ACTIVITY: Search the material below for the word "true". Copy every line that has it.
╭─ MATERIAL FOR THE TASK
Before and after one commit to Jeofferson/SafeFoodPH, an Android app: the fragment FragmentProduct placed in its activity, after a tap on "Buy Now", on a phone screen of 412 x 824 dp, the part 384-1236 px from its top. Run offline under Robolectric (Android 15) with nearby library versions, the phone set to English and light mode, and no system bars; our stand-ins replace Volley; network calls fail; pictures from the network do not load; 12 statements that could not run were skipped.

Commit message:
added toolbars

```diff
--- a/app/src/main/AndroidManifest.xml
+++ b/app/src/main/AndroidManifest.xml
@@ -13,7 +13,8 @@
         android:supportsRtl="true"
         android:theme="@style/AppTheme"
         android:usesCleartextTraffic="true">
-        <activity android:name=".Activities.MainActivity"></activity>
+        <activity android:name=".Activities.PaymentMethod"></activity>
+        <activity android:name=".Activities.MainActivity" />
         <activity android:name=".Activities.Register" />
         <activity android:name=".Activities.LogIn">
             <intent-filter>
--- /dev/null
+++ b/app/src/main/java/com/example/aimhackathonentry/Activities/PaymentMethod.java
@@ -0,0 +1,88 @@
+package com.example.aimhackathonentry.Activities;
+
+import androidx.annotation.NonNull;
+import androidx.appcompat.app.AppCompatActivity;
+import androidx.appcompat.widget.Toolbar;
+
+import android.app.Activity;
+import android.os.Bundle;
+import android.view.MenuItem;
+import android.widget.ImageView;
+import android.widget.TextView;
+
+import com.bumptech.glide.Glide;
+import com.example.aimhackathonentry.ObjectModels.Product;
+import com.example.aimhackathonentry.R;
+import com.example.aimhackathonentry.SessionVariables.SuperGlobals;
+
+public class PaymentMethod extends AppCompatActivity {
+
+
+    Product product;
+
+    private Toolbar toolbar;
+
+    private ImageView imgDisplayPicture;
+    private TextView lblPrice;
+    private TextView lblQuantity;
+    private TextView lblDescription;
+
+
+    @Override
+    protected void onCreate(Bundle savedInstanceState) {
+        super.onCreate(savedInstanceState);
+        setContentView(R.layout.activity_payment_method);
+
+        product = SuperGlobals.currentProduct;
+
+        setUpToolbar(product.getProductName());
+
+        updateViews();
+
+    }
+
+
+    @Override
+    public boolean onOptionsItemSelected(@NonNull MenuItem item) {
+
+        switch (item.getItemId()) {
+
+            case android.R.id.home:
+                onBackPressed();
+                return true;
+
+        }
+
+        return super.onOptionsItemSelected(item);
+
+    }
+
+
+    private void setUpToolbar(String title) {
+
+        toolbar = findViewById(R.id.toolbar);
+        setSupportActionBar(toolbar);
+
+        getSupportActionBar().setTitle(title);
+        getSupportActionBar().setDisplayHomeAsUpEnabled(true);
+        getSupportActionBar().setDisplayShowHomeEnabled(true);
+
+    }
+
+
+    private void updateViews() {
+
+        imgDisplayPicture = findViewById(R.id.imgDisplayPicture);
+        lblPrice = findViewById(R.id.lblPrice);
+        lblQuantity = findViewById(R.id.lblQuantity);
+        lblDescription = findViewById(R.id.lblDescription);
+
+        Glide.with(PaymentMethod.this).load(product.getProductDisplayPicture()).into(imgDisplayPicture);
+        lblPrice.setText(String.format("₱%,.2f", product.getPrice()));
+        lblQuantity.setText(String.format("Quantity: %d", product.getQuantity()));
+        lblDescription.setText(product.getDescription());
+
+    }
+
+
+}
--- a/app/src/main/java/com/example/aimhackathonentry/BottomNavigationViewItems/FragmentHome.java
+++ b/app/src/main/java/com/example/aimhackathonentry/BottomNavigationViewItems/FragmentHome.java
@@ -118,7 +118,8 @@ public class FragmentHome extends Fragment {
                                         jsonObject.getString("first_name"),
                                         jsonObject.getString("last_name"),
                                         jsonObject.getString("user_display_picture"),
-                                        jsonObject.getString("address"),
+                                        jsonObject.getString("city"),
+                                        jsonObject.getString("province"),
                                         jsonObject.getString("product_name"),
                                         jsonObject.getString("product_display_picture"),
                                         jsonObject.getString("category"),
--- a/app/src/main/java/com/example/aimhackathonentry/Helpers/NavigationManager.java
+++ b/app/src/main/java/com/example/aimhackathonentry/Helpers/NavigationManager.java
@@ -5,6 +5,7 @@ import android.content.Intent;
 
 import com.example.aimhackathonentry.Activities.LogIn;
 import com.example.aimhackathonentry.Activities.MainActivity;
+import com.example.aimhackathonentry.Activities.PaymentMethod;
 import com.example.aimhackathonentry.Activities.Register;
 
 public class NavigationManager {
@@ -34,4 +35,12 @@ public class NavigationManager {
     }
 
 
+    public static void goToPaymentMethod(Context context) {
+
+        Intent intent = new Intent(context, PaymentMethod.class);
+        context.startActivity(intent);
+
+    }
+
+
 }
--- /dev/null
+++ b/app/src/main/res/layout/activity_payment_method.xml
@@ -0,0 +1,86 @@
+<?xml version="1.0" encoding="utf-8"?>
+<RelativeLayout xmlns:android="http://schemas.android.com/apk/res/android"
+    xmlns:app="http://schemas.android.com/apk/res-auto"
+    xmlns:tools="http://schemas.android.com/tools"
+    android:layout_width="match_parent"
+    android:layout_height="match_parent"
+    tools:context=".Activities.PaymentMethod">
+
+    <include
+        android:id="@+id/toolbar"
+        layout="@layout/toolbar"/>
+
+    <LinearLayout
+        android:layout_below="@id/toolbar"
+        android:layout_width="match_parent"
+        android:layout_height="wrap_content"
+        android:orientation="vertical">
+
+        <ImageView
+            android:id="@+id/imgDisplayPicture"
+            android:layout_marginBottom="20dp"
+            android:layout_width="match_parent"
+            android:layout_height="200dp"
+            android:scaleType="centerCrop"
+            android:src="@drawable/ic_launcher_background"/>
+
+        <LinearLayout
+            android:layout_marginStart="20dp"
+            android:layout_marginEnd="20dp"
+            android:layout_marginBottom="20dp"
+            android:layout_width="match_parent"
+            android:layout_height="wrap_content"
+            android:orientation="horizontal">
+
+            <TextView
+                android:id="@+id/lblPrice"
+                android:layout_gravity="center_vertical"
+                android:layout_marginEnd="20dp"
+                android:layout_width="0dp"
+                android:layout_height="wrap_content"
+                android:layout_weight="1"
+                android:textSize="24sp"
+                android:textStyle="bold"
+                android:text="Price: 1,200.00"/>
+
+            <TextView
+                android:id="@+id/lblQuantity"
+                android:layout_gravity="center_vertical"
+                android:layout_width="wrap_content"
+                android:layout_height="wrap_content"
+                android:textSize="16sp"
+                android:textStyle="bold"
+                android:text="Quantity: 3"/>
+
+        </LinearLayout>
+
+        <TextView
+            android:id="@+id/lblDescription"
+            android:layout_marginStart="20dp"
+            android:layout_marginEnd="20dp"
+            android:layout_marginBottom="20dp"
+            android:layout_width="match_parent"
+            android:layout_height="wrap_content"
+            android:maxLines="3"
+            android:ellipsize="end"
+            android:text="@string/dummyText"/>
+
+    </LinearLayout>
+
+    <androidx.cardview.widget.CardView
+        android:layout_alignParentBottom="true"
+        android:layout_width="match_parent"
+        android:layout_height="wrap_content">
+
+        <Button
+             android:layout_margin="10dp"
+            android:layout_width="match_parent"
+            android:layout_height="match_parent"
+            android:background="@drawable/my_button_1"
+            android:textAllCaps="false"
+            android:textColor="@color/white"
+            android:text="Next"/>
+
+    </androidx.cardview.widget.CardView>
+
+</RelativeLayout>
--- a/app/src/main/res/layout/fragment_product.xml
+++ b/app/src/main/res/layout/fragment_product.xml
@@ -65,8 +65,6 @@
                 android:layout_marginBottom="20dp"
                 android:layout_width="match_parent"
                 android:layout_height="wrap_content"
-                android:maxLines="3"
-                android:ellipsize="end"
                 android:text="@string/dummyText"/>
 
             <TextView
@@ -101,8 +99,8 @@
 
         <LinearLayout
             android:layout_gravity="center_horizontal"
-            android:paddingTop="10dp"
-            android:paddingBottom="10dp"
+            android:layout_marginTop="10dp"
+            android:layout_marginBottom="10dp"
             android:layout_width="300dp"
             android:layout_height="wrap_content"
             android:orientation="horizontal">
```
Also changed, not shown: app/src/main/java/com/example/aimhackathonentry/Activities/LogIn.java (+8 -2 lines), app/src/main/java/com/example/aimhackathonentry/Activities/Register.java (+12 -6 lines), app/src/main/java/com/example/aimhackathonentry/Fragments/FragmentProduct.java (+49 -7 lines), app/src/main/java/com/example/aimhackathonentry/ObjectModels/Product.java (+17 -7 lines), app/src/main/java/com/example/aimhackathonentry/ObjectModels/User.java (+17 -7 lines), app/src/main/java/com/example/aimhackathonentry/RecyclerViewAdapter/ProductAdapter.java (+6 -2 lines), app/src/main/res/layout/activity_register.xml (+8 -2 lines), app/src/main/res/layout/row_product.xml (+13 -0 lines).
╰─
EXERCISE OUTPUT:
         android:supportsRtl="true"
         android:usesCleartextTraffic="true">
+                return true;
+        getSupportActionBar().setDisplayHomeAsUpEnabled(true);
+        getSupportActionBar().setDisplayShowHomeEnabled(true);
+        android:layout_alignParentBottom="true"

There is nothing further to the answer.